──────── Excerpted records ────────

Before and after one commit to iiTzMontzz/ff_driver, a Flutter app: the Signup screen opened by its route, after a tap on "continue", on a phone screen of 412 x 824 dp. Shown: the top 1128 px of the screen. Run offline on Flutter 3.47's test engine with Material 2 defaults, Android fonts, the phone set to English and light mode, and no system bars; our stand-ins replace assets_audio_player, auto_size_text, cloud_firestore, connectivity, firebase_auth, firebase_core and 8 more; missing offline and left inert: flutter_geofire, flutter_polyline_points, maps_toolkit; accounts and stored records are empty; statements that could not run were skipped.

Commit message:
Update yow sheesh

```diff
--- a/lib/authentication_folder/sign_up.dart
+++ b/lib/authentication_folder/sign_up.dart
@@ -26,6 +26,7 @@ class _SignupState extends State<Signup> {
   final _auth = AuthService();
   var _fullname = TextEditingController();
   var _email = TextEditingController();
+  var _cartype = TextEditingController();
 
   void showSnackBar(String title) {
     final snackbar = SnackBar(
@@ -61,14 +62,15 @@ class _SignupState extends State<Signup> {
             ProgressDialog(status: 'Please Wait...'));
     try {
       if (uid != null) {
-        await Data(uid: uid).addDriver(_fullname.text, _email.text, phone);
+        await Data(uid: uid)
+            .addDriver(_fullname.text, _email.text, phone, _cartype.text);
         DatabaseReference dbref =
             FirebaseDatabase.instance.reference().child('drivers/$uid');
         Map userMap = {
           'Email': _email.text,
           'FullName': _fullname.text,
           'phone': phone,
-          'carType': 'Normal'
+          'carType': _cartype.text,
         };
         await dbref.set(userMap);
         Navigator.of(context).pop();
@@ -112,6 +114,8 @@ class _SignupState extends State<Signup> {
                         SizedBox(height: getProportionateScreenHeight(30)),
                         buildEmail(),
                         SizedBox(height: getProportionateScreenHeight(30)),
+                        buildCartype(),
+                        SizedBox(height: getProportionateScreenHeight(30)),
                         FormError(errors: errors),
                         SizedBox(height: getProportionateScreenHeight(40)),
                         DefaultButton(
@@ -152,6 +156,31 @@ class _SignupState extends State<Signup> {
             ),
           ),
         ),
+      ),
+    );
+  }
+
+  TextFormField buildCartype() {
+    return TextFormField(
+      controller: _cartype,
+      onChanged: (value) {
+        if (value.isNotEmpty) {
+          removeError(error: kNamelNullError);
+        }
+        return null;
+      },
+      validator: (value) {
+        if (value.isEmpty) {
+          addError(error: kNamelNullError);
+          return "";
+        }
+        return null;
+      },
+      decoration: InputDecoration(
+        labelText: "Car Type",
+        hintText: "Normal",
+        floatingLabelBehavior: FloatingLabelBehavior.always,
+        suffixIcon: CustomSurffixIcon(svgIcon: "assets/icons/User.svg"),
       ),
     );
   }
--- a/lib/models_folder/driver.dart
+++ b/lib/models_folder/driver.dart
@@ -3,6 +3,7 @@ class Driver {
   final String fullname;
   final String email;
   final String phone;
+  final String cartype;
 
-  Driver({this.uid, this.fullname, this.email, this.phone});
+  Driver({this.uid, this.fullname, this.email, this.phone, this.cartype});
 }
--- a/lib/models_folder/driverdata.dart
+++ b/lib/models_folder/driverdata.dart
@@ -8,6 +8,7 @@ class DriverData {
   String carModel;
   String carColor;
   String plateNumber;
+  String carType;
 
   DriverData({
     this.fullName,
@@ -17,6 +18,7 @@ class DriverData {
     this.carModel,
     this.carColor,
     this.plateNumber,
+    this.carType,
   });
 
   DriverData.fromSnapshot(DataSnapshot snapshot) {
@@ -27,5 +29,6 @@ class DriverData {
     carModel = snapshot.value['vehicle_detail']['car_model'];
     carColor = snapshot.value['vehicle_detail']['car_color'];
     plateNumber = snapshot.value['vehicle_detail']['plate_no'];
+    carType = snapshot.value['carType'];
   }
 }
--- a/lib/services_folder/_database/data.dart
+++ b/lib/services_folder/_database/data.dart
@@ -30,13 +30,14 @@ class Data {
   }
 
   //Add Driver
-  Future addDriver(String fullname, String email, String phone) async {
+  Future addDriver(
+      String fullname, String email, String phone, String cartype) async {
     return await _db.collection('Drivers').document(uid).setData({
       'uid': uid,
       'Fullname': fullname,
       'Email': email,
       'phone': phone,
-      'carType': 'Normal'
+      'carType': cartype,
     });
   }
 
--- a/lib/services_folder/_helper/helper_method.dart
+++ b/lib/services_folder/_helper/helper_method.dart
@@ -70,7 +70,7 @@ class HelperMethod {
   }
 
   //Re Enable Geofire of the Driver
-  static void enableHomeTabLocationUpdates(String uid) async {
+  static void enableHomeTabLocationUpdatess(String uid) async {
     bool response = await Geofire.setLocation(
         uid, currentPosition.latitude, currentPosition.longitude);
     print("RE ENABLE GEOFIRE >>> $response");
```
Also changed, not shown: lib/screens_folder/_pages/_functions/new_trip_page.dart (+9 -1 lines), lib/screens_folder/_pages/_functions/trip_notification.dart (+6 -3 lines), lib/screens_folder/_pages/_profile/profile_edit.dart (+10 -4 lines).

────────

# [Exercise directions]
With the string "dart" as the key, filter the data above and show the lines that match.

# [Written response]
--- a/lib/authentication_folder/sign_up.dart
+++ b/lib/authentication_folder/sign_up.dart
--- a/lib/models_folder/driver.dart
+++ b/lib/models_folder/driver.dart
--- a/lib/models_folder/driverdata.dart
+++ b/lib/models_folder/driverdata.dart
--- a/lib/services_folder/_database/data.dart
+++ b/lib/services_folder/_database/data.dart
--- a/lib/services_folder/_helper/helper_method.dart
+++ b/lib/services_folder/_helper/helper_method.dart
Also changed, not shown: lib/screens_folder/_pages/_functions/new_trip_page.dart (+9 -1 lines), lib/screens_folder/_pages/_functions/trip_notification.dart (+6 -3 lines), lib/screens_folder/_pages/_profile/profile_edit.dart (+10 -4 lines).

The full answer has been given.